▸ **What is needed**
The following data needs to be repeated exactly, with all images excluded.

Before and after images:
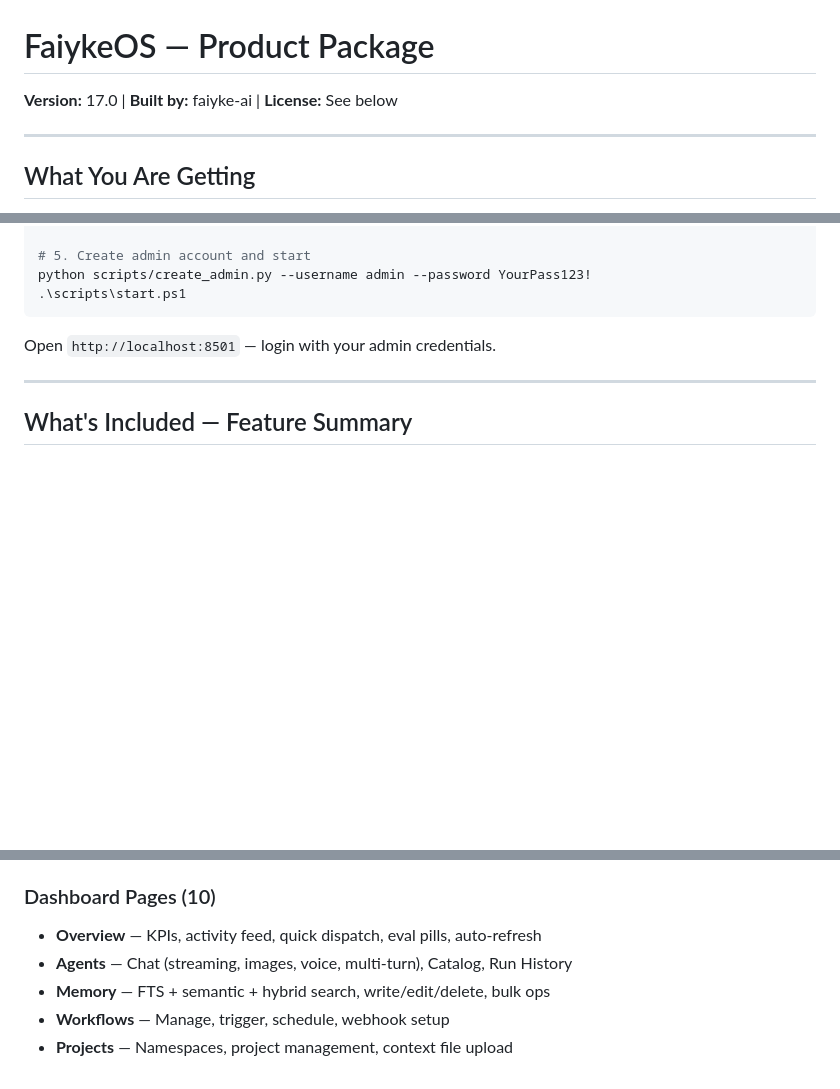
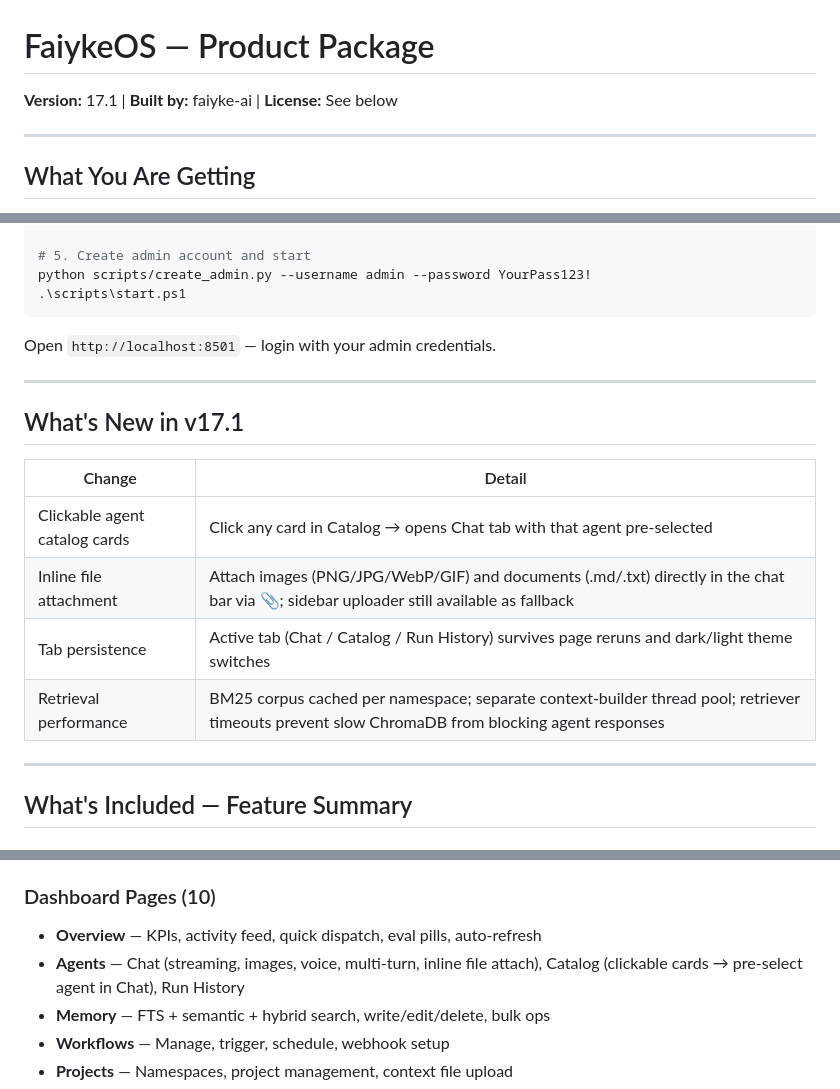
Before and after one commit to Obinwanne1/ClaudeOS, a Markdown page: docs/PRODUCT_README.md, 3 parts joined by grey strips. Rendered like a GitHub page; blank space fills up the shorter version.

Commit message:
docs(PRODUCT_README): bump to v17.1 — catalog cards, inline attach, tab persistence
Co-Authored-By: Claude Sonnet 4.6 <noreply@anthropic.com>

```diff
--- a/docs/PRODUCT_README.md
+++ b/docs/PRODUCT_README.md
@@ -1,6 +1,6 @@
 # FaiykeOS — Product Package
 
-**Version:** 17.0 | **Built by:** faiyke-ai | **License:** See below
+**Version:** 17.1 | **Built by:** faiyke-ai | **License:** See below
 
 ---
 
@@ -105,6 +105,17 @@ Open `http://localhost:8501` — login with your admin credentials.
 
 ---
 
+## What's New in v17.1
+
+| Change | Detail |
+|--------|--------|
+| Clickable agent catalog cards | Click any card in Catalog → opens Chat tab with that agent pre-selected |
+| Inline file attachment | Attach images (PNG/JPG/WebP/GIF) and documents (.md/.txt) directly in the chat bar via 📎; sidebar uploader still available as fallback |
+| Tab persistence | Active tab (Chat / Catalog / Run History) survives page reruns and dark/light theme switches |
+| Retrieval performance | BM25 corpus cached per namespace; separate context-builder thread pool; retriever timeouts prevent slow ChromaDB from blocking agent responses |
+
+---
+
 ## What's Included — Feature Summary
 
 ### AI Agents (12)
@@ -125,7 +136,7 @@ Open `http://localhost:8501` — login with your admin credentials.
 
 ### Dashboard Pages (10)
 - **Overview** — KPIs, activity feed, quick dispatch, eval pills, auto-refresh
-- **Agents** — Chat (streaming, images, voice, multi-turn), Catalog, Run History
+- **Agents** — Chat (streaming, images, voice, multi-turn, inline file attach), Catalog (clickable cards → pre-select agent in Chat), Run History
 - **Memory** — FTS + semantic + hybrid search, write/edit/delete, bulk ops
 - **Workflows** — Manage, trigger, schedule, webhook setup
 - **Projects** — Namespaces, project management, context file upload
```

▸ **Result for this exercise**
Before and after one commit to Obinwanne1/ClaudeOS, a Markdown page: docs/PRODUCT_README.md, 3 parts joined by grey strips. Rendered like a GitHub page; blank space fills up the shorter version.

Commit message:
docs(PRODUCT_README): bump to v17.1 — catalog cards, inline attach, tab persistence
Co-Authored-By: Claude Sonnet 4.6 <noreply@anthropic.com>

```diff
--- a/docs/PRODUCT_README.md
+++ b/docs/PRODUCT_README.md
@@ -1,6 +1,6 @@
 # FaiykeOS — Product Package
 
-**Version:** 17.0 | **Built by:** faiyke-ai | **License:** See below
+**Version:** 17.1 | **Built by:** faiyke-ai | **License:** See below
 
 ---
 
@@ -105,6 +105,17 @@ Open `http://localhost:8501` — login with your admin credentials.
 
 ---
 
+## What's New in v17.1
+
+| Change | Detail |
+|--------|--------|
+| Clickable agent catalog cards | Click any card in Catalog → opens Chat tab with that agent pre-selected |
+| Inline file attachment | Attach images (PNG/JPG/WebP/GIF) and documents (.md/.txt) directly in the chat bar via 📎; sidebar uploader still available as fallback |
+| Tab persistence | Active tab (Chat / Catalog / Run History) survives page reruns and dark/light theme switches |
+| Retrieval performance | BM25 corpus cached per namespace; separate context-builder thread pool; retriever timeouts prevent slow ChromaDB from blocking agent responses |
+
+---
+
 ## What's Included — Feature Summary
 
 ### AI Agents (12)
@@ -125,7 +136,7 @@ Open `http://localhost:8501` — login with your admin credentials.
 
 ### Dashboard Pages (10)
 - **Overview** — KPIs, activity feed, quick dispatch, eval pills, auto-refresh
-- **Agents** — Chat (streaming, images, voice, multi-turn), Catalog, Run History
+- **Agents** — Chat (streaming, images, voice, multi-turn, inline file attach), Catalog (clickable cards → pre-select agent in Chat), Run History
 - **Memory** — FTS + semantic + hybrid search, write/edit/delete, bulk ops
 - **Workflows** — Manage, trigger, schedule, webhook setup
 - **Projects** — Namespaces, project management, context file upload
```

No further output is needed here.